A glance at the medals tally for the London 2012 Olympics will show the Chinese are in no mood to relinquish their position as the best sporting nation in the world - whereas other countries and their athletes are still finding their feet, the Chinese have already recorded 13 gold medals.
So intense is the competition between the Americans and the Chinese that the Olympics is rapidly becoming a proxy war of sorts... hardly a surprising development given the countries involved.
"Olympic sport is part of the culture war," Chinese sports executive Wei Jizhong told the Denver Post, "In the culture war between China and the U.S., in the culture part, China is very weak. USA always is leading. In culture, you have theater, music; China cannot win. The only way China can compete with the USA is sports."
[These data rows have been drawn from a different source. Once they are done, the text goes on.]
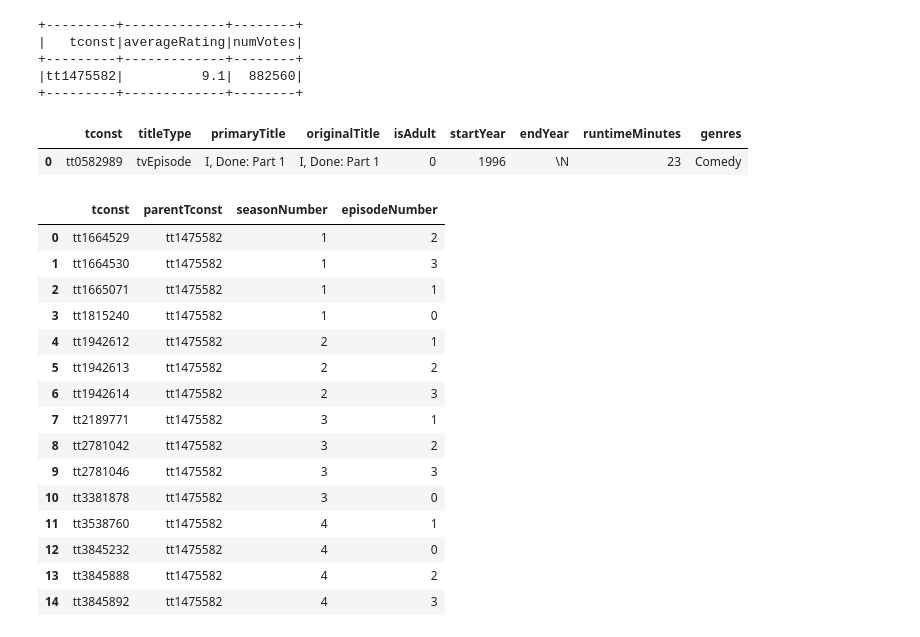
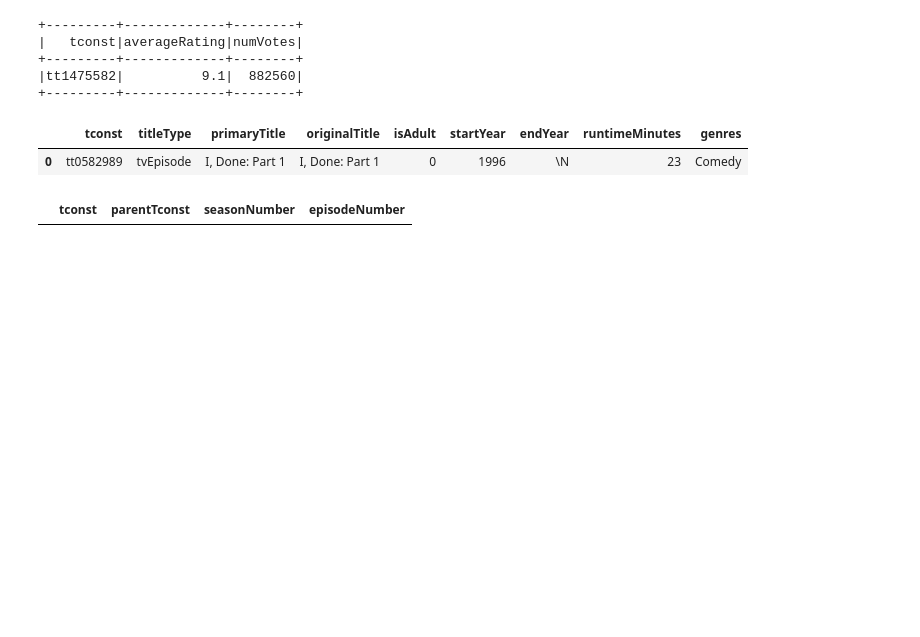
Before and after one commit to vichShir/netflix-analysis, a Jupyter notebook: notebooks/Netflix_Analysis.ipynb, the cells around one changed output. Saved outputs shown, nothing was run; the diff lists cells and outputs as text; code cells hidden in the pictures; blank space fills up the shorter version.

Commit message:
Corrigido: episodeId faltando em alguns títulos

```diff
--- a/notebooks/Netflix_Analysis.ipynb
+++ b/notebooks/Netflix_Analysis.ipynb
@@ -902,21 +916,6 @@ spark.sql("SELECT * FROM basics_df WHERE tconst = 'tt0582989'").toPandas()
 | 0 | tt0582989 | tvEpisode | I, Done: Part 1 | I, Done: Part 1 | 0 | 1996 | \N | 23 | Comedy |
 # %%
 episode_df.registerTempTable("episode_df")
-spark.sql("SELECT * FROM episode_df WHERE parentTconst = 'tt1475582'").toPandas()
+spark.sql("SELECT * FROM episode_df WHERE parentTconst = 'tt11309924'").toPandas()
 # %% [output]
 |  | tconst | parentTconst | seasonNumber | episodeNumber |
-| 0 | tt1664529 | tt1475582 | 1 | 2 |
-| 1 | tt1664530 | tt1475582 | 1 | 3 |
-| 2 | tt1665071 | tt1475582 | 1 | 1 |
-| 3 | tt1815240 | tt1475582 | 1 | 0 |
-| 4 | tt1942612 | tt1475582 | 2 | 1 |
-| 5 | tt1942613 | tt1475582 | 2 | 2 |
-| 6 | tt1942614 | tt1475582 | 2 | 3 |
-| 7 | tt2189771 | tt1475582 | 3 | 1 |
-| 8 | tt2781042 | tt1475582 | 3 | 2 |
-| 9 | tt2781046 | tt1475582 | 3 | 3 |
-| 10 | tt3381878 | tt1475582 | 3 | 0 |
-| 11 | tt3538760 | tt1475582 | 4 | 1 |
-| 12 | tt3845232 | tt1475582 | 4 | 0 |
-| 13 | tt3845888 | tt1475582 | 4 | 2 |
-| 14 | tt3845892 | tt1475582 | 4 | 3 |
```
Also changed, not shown: parts of 16 cells of this notebook, 1 other file.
And compete they do. As we head into the fifth day of the London 2012 Olympics, the two superpowers are tied with 23 medals each; China's larger haul of gold medals means they have first place. Unfortunately for those who were looking to see the true spirit of Olympics blossom at these events, the medal wars between the US and China are fast turning ugly, with allegations of doping flying around.
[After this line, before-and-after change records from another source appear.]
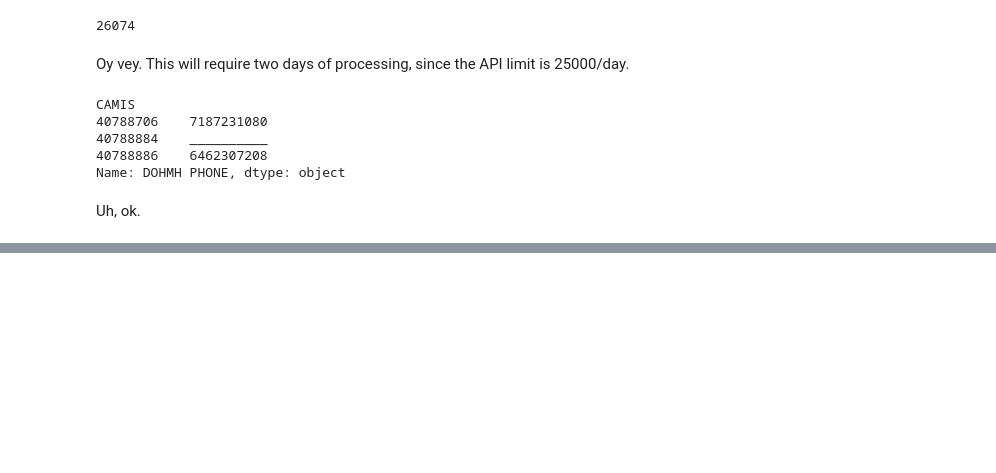
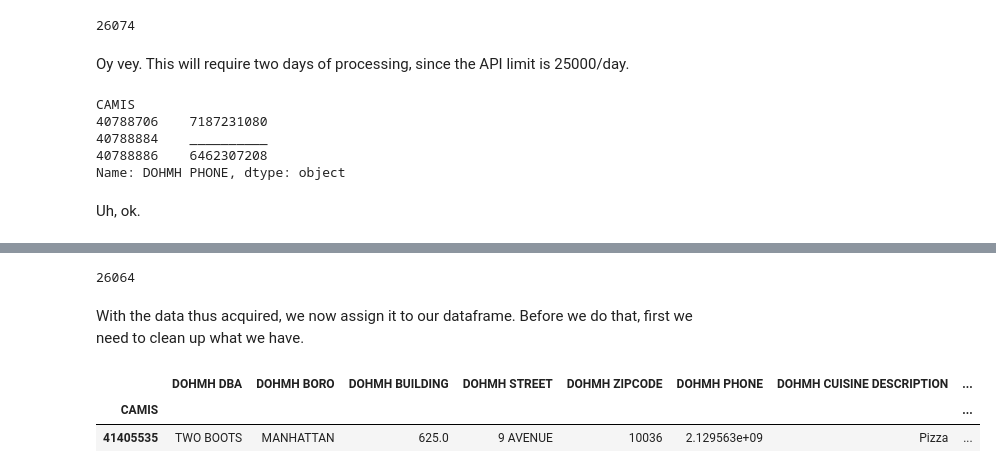
Before and after one commit to ResidentMario/nyc-restaurant-trends, a Jupyter notebook: notebooks/03—Dataset Synethesis.ipynb, the cells around one changed output, grey strips where cells are left out. Saved outputs shown, nothing was run; the diff lists cells and outputs as text; code cells hidden in the pictures; blank space fills up the shorter version.

```diff
--- a/notebooks/03—Dataset Synethesis.ipynb
+++ b/notebooks/03—Dataset Synethesis.ipynb
@@ -257,0 +283,12 @@ raw_yelp_5000_6 = [yelp_phone_fetch(int(num)) if pd.notnull(num) and str.isdigit
+# %%
+len(all_raws)
+# %% [output]
+26064
+# %% [markdown]
+With the data thus acquired, we now assign it to our dataframe. Before we do that, first we need to clean up what we have.
+# %%
+inspections_fff.sample(1)
+# %% [output]
+|  | DOHMH DBA | DOHMH BORO | DOHMH BUILDING | DOHMH STREET | DOHMH ZIPCODE | DOHMH PHONE | DOHMH CUISINE DESCRIPTION | ... |
+| CAMIS |  |  |  |  |  |  |  | ... |
+| 41405535 | TWO BOOTS | MANHATTAN | 625.0 | 9 AVENUE | 10036 | 2.129563e+09 | Pizza | ... |
```
Also changed, not shown: parts of 25 cells of this notebook, 3 other files.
The latest developments in the off-court war were comments made by American official Justin Leonard, the executive director of the World Swimming Coaches Association (WSCA). Leonard labelled Ye's World and Olympic Record times (Ye set a World Record of 4:28.43 in the final of the women's 400m individual medley and an Olympic Record of 2:07.57 in the final of the 200m individual medley) as "suspicious". He added that it brought back "a lot of awful memories" (Irish swimmer Michelle de Bruin nee Smith was banned after being suspected of drug abuse but she was allowed to retain the three gold medals from the Atlanta 1996 Olympics). Meanwhile, Leonard's suspicions of Ye are based on the fact that the 16 year old girl swam the final 100m of her 400m freestyle final in 58.68s and the last 50m quicker than American Ryan Lochte, who won the men's 400m freestyle with the second-fastest time in history.
"We want to be very careful about calling it doping," Leonard was quoted as saying by the Telegraph, "Every time we see something, and I will put quotation marks around this, 'unbelievable', history shows us that it turns out later there was doping involved. Any time someone has looked like superwoman in the history of our sport they have later been found guilty of doping."
Ye, meanwhile, is not amused and, when asked if this could all simply be a case of targeting her simply because she was Chinese and it fit an evil stereotype, the youngster agreed.
"I also feel the same way. How come they criticize me, just because I have multiple medals?" the 16 year old demanded. Incidentally, the young girl has never failed a drugs test.
Fortunately, the controversy is being dealt with and remarks by Mark Adams, a spokesperson for the International Olympic Committee (IOC), suggest the governing body is less than happy with speculation of this sort.
"We need to get real," Adams was reported as saying by USA Today, "These are the world's best athletes. The first five athletes (who place in competitions) are tested. We have a very strong drug testing program. If there are cheats, we will catch them. ... We can't stop speculation. It is a sad result that there are people who dope and cheat. It is equally sad if we can't applaud a great performance."
Coaches and official bodies aside, the matter has been professionally dealt with, at least on the surface, by some of Ye's competitors.
"I like to believe in innocent until proven guilty," Alicia Coutts of Australia said, adding, "As far as I'm concerned she's innocent and I think she's an amazing swimmer and it's just amazing to be as close as I was." The Australian took silver to Ye's gold in the 200m individual medley.
Some others, though, have made veiled statements, claiming that if true the incident would not be a surprise but refrained from making outright claims.
"I can't do anything about it," Amercian Caitlin Leverenz was quoted as saying by the Los Angeles Times, "That's USADA's and FINA's job, to do something about it. The Chinese have a history of doping in the past. I don't think people are wrong to point fingers. But I don't think that's my job."